THE TASK: Every line of the data below must be output exactly, with images left out.

[Opening DATASET EXTRACT section]

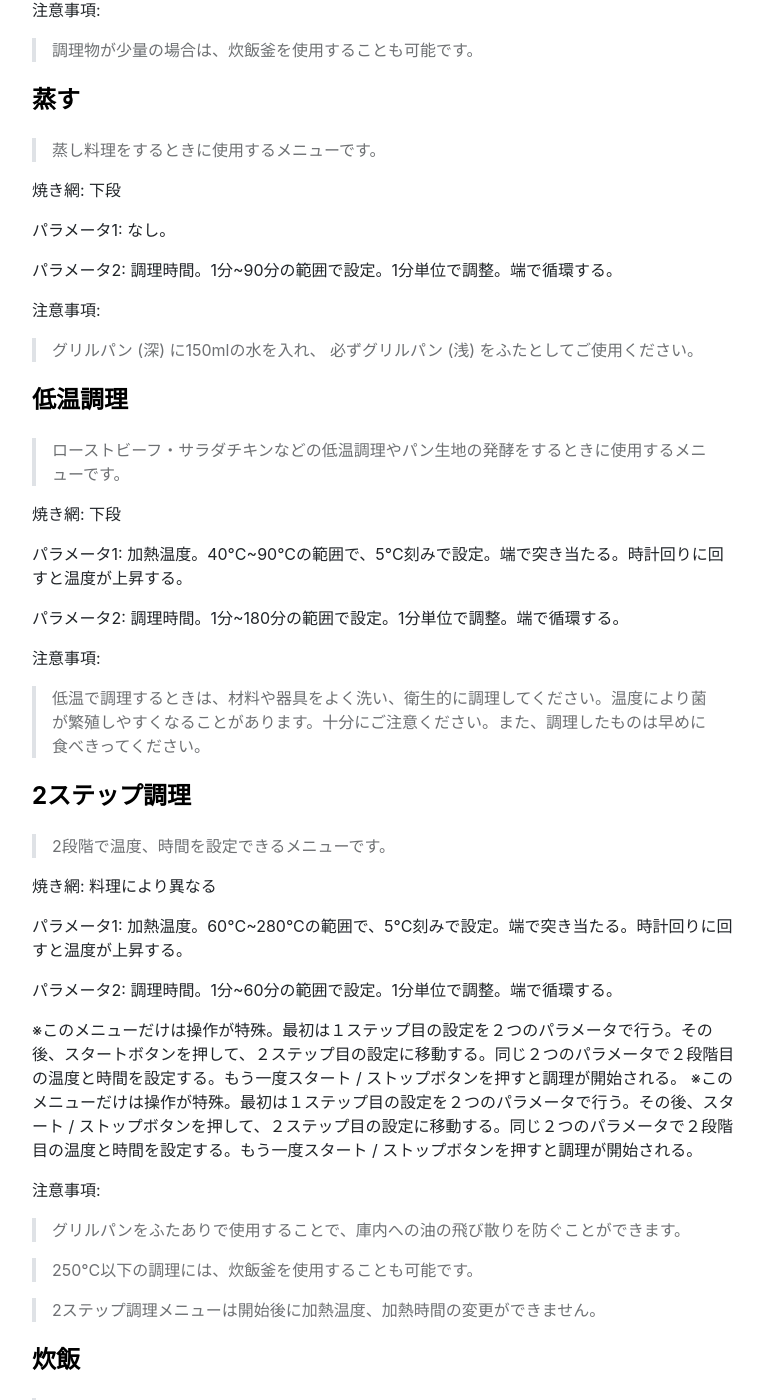
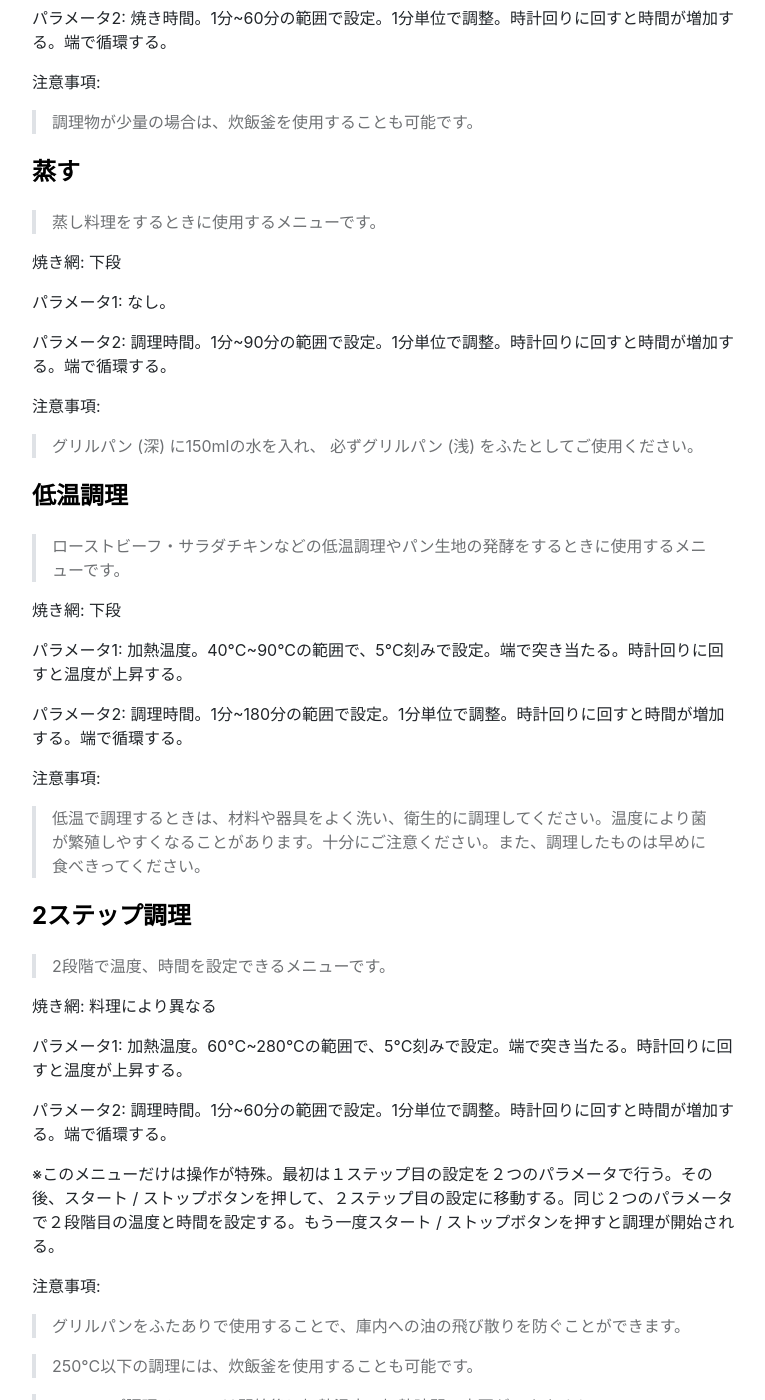
Before and after one commit to yncat/yncat.github.io, a Jekyll site: the page built from _posts/2026-02-23-アラジングラファイトトースター フラッグシップモデル 視覚補助情報.md, in a window 1280 px wide and 1400 px high, scrolled down 7144 px. Shown: the whole window, without its empty margins (256-1021 px from the left). Built offline with Jekyll 4.4.1, drawn with Linux system fonts in a browser that asks for light colours; nearby versions of some CDN libraries; some of the changed text lies outside the part shown.

Commit message:
Fix errors and add time adjustment direction

```diff
--- a/_posts/2026-02-23-アラジングラファイトトースター フラッグシップモデル 視覚補助情報.md
+++ b/_posts/2026-02-23-アラジングラファイトトースター フラッグシップモデル 視覚補助情報.md
@@ -237,7 +237,7 @@ tags: gadget tips
 
 パラメータ1: 加熱温度。100°C~280°Cの範囲で、10°C刻みで設定。端で突き当たる。時計回りに回すと温度が上昇する。
 
-パラメータ2: 焼き時間。10秒~60分の範囲で設定できるが、盲人泣かせ。加熱時間(1分未満:10秒刻み)。1分以上10分未満:30秒刻み。10分以上:1分刻み。端で循環する。
+パラメータ2: 焼き時間。10秒~60分の範囲で設定できるが、盲人泣かせ。加熱時間(1分未満:10秒刻み)。1分以上10分未満:30秒刻み。10分以上:1分刻み。時計回りに回すと時間が増加する。端で循環する。
 
 注意事項:
 
@@ -251,7 +251,7 @@ tags: gadget tips
 
 パラメータ1: 加熱温度。140°C~320°Cの範囲で、10°C刻みで設定。端で突き当たる。時計回りに回すと温度が上昇する。
 
-パラメータ2: 焼き時間。1分~60分の範囲で設定。1分単位で調整。端で循環する。
+パラメータ2: 焼き時間。1分~60分の範囲で設定。1分単位で調整。時計回りに回すと時間が増加する。端で循環する。
 
 注意事項:
 > グリルメニューは、最大320°Cで調理ができますので、ハンバーグやグリル料理などの熱量が必要な調理をするときにご使用ください。
@@ -264,7 +264,7 @@ tags: gadget tips
 
 パラメータ1: なし。
 
-パラメータ2: 焼き時間。1分~60分の範囲で設定。1分単位で調整。端で循環する。
+パラメータ2: 焼き時間。1分~60分の範囲で設定。1分単位で調整。時計回りに回すと時間が増加する。端で循環する。
 
 注意事項:
 > 調理物が少量の場合は、炊飯釜を使用することも可能です。
@@ -277,7 +277,7 @@ tags: gadget tips
 
 パラメータ1: なし。
 
-パラメータ2: 調理時間。1分~90分の範囲で設定。1分単位で調整。端で循環する。
+パラメータ2: 調理時間。1分~90分の範囲で設定。1分単位で調整。時計回りに回すと時間が増加する。端で循環する。
 
 注意事項:
 
@@ -291,7 +291,7 @@ tags: gadget tips
 
 パラメータ1: 加熱温度。40°C~90°Cの範囲で、5°C刻みで設定。端で突き当たる。時計回りに回すと温度が上昇する。
 
-パラメータ2: 調理時間。1分~180分の範囲で設定。1分単位で調整。端で循環する。
+パラメータ2: 調理時間。1分~180分の範囲で設定。1分単位で調整。時計回りに回すと時間が増加する。端で循環する。
 
 注意事項:
 
@@ -305,9 +305,8 @@ tags: gadget tips
 
 パラメータ1: 加熱温度。60°C~280°Cの範囲で、5°C刻みで設定。端で突き当たる。時計回りに回すと温度が上昇する。
 
-パラメータ2: 調理時間。1分~60分の範囲で設定。1分単位で調整。端で循環する。
+パラメータ2: 調理時間。1分~60分の範囲で設定。1分単位で調整。時計回りに回すと時間が増加する。端で循環する。
 
-※このメニューだけは操作が特殊。最初は１ステップ目の設定を２つのパラメータで行う。その後、スタートボタンを押して、２ステップ目の設定に移動する。同じ２つのパラメータで２段階目の温度と時間を設定する。もう一度スタート / ストップボタンを押すと調理が開始される。
 ※このメニューだけは操作が特殊。最初は１ステップ目の設定を２つのパラメータで行う。その後、スタート / ストップボタンを押して、２ステップ目の設定に移動する。同じ２つのパラメータで２段階目の温度と時間を設定する。もう一度スタート / ストップボタンを押すと調理が開始される。
 
 注意事項:
```
Also changed, not shown: other parts of _posts/2026-02-23-アラジングラファイトトースター フラッグシップモデル 視覚補助情報.md (+1 -1 lines).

[Closing DATASET EXTRACT section]

EXPECTED ANSWER:
Before and after one commit to yncat/yncat.github.io, a Jekyll site: the page built from _posts/2026-02-23-アラジングラファイトトースター フラッグシップモデル 視覚補助情報.md, in a window 1280 px wide and 1400 px high, scrolled down 7144 px. Shown: the whole window, without its empty margins (256-1021 px from the left). Built offline with Jekyll 4.4.1, drawn with Linux system fonts in a browser that asks for light colours; nearby versions of some CDN libraries; some of the changed text lies outside the part shown.

Commit message:
Fix errors and add time adjustment direction

```diff
--- a/_posts/2026-02-23-アラジングラファイトトースター フラッグシップモデル 視覚補助情報.md
+++ b/_posts/2026-02-23-アラジングラファイトトースター フラッグシップモデル 視覚補助情報.md
@@ -237,7 +237,7 @@ tags: gadget tips
 
 パラメータ1: 加熱温度。100°C~280°Cの範囲で、10°C刻みで設定。端で突き当たる。時計回りに回すと温度が上昇する。
 
-パラメータ2: 焼き時間。10秒~60分の範囲で設定できるが、盲人泣かせ。加熱時間(1分未満:10秒刻み)。1分以上10分未満:30秒刻み。10分以上:1分刻み。端で循環する。
+パラメータ2: 焼き時間。10秒~60分の範囲で設定できるが、盲人泣かせ。加熱時間(1分未満:10秒刻み)。1分以上10分未満:30秒刻み。10分以上:1分刻み。時計回りに回すと時間が増加する。端で循環する。
 
 注意事項:
 
@@ -251,7 +251,7 @@ tags: gadget tips
 
 パラメータ1: 加熱温度。140°C~320°Cの範囲で、10°C刻みで設定。端で突き当たる。時計回りに回すと温度が上昇する。
 
-パラメータ2: 焼き時間。1分~60分の範囲で設定。1分単位で調整。端で循環する。
+パラメータ2: 焼き時間。1分~60分の範囲で設定。1分単位で調整。時計回りに回すと時間が増加する。端で循環する。
 
 注意事項:
 > グリルメニューは、最大320°Cで調理ができますので、ハンバーグやグリル料理などの熱量が必要な調理をするときにご使用ください。
@@ -264,7 +264,7 @@ tags: gadget tips
 
 パラメータ1: なし。
 
-パラメータ2: 焼き時間。1分~60分の範囲で設定。1分単位で調整。端で循環する。
+パラメータ2: 焼き時間。1分~60分の範囲で設定。1分単位で調整。時計回りに回すと時間が増加する。端で循環する。
 
 注意事項:
 > 調理物が少量の場合は、炊飯釜を使用することも可能です。
@@ -277,7 +277,7 @@ tags: gadget tips
 
 パラメータ1: なし。
 
-パラメータ2: 調理時間。1分~90分の範囲で設定。1分単位で調整。端で循環する。
+パラメータ2: 調理時間。1分~90分の範囲で設定。1分単位で調整。時計回りに回すと時間が増加する。端で循環する。
 
 注意事項:
 
@@ -291,7 +291,7 @@ tags: gadget tips
 
 パラメータ1: 加熱温度。40°C~90°Cの範囲で、5°C刻みで設定。端で突き当たる。時計回りに回すと温度が上昇する。
 
-パラメータ2: 調理時間。1分~180分の範囲で設定。1分単位で調整。端で循環する。
+パラメータ2: 調理時間。1分~180分の範囲で設定。1分単位で調整。時計回りに回すと時間が増加する。端で循環する。
 
 注意事項:
 
@@ -305,9 +305,8 @@ tags: gadget tips
 
 パラメータ1: 加熱温度。60°C~280°Cの範囲で、5°C刻みで設定。端で突き当たる。時計回りに回すと温度が上昇する。
 
-パラメータ2: 調理時間。1分~60分の範囲で設定。1分単位で調整。端で循環する。
+パラメータ2: 調理時間。1分~60分の範囲で設定。1分単位で調整。時計回りに回すと時間が増加する。端で循環する。
 
-※このメニューだけは操作が特殊。最初は１ステップ目の設定を２つのパラメータで行う。その後、スタートボタンを押して、２ステップ目の設定に移動する。同じ２つのパラメータで２段階目の温度と時間を設定する。もう一度スタート / ストップボタンを押すと調理が開始される。
 ※このメニューだけは操作が特殊。最初は１ステップ目の設定を２つのパラメータで行う。その後、スタート / ストップボタンを押して、２ステップ目の設定に移動する。同じ２つのパラメータで２段階目の温度と時間を設定する。もう一度スタート / ストップボタンを押すと調理が開始される。
 
 注意事項:
```
Also changed, not shown: other parts of _posts/2026-02-23-アラジングラファイトトースター フラッグシップモデル 視覚補助情報.md (+1 -1 lines).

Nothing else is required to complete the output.